Inseparable LED strings avoid many of the problems associated with LED strings made from separable LED lamps. Inseparable LED lamps are not subject to accidental disconnection, theft or vandalism, for the most part, because the LEDs are hardwired into the LED string and overmolded in injection molding machines. In other words, the LED lamps are soldered directly to the wires of the lighting string and are then overmolded in an injection molding machine. The disadvantage of this process is that it is expensive to individually overmold each LED lamp using injection molding devices and to perform the final assembly of the components at the injection molding machine site. Further, the high temperatures used in the injection molding process often damage the LED lamps, resulting in low yield. If a single LED lamp is damaged in a series wired LED light string during the injection molding process, the entire light string will be inoperable.

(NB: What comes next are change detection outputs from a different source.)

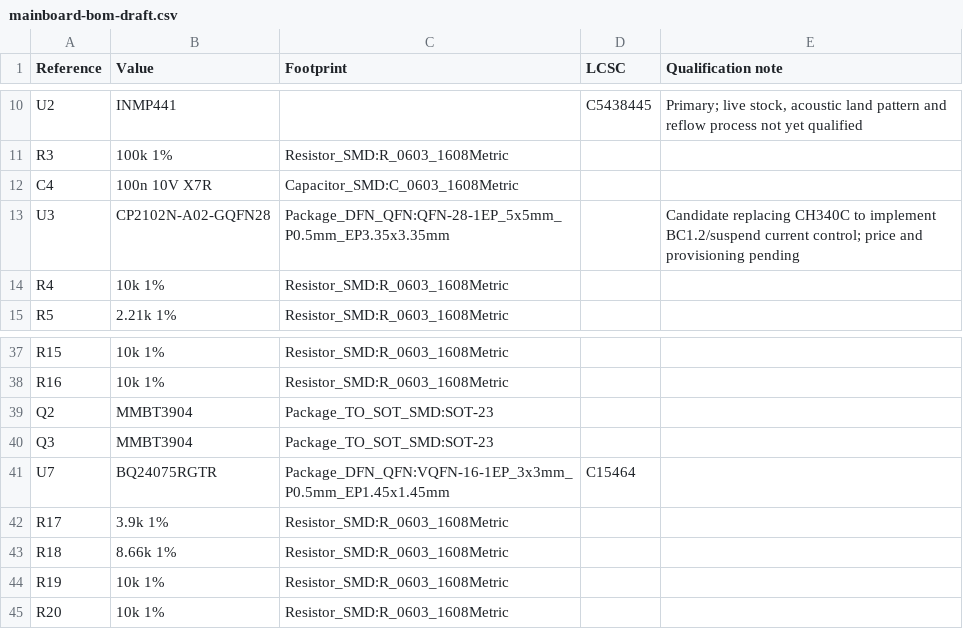
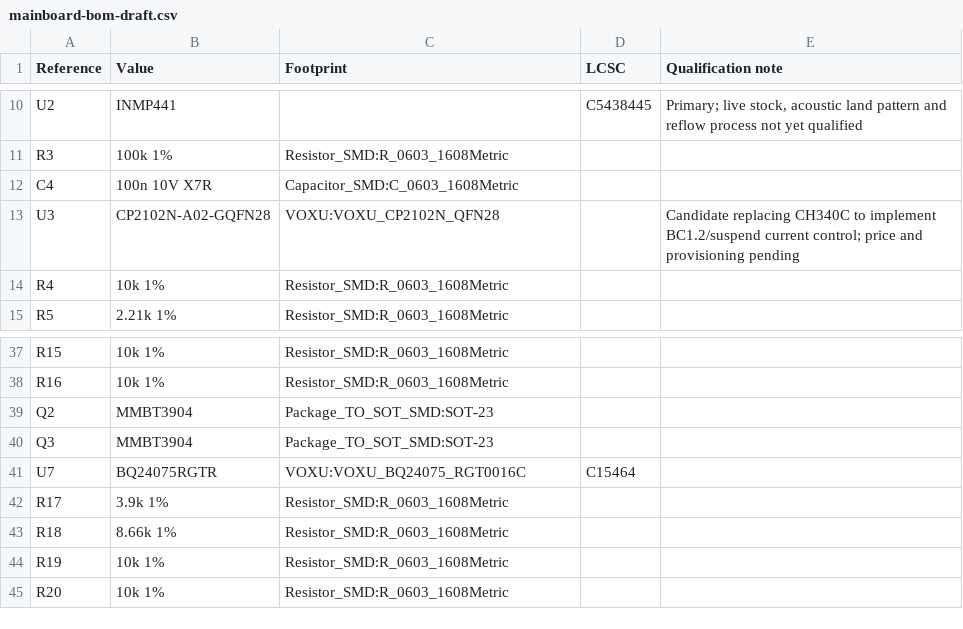
Before and after one commit to krisxia0506/voxu, a CSV file: hardware/integrated-pcba/schematic/mainboard-bom-draft.csv, drawn as a sheet; only a part is shown, gaps mark what is left out.

```diff
--- a/hardware/integrated-pcba/schematic/mainboard-bom-draft.csv
+++ b/hardware/integrated-pcba/schematic/mainboard-bom-draft.csv
@@ -12,3 +12,3 @@ R3,100k 1%,Resistor_SMD:R_0603_1608Metric,,
 C4,100n 10V X7R,Capacitor_SMD:C_0603_1608Metric,,
-U3,CP2102N-A02-GQFN28,Package_DFN_QFN:QFN-28-1EP_5x5mm_P0.5mm_EP3.35x3.35mm,,Candidate replacing CH340C to implement BC1.2/suspend current control; price and provisioning pending
+U3,CP2102N-A02-GQFN28,VOXU:VOXU_CP2102N_QFN28,,Candidate replacing CH340C to implement BC1.2/suspend current control; price and provisioning pending
 R4,10k 1%,Resistor_SMD:R_0603_1608Metric,,
@@ -40,3 +40,3 @@ Q2,MMBT3904,Package_TO_SOT_SMD:SOT-23,,
 Q3,MMBT3904,Package_TO_SOT_SMD:SOT-23,,
-U7,BQ24075RGTR,Package_DFN_QFN:VQFN-16-1EP_3x3mm_P0.5mm_EP1.45x1.45mm,C15464,
+U7,BQ24075RGTR,VOXU:VOXU_BQ24075_RGT0016C,C15464,
 R17,3.9k 1%,Resistor_SMD:R_0603_1608Metric,,
```
Also changed, not shown: 26 other files.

Various embodiments are disclosed herein that provide a substantially inseparable lamp that is fabricated from discrete parts that can be separately manufactured and later assembled in a substantially inseparable lamp assembly that overcomes many of the disadvantages of both separable and inseparable LED lamp assemblies. As used herein, the terms “substantially inseparable” means that the LED lamp assembly is not separable by hand using forces that can be manually generated, or without the use of special tools. Of course, everything is separable if sufficient force is applied. However, damage may result to the lamp assembly from the application of forces that exceed normal manual forces that can be generated by hand.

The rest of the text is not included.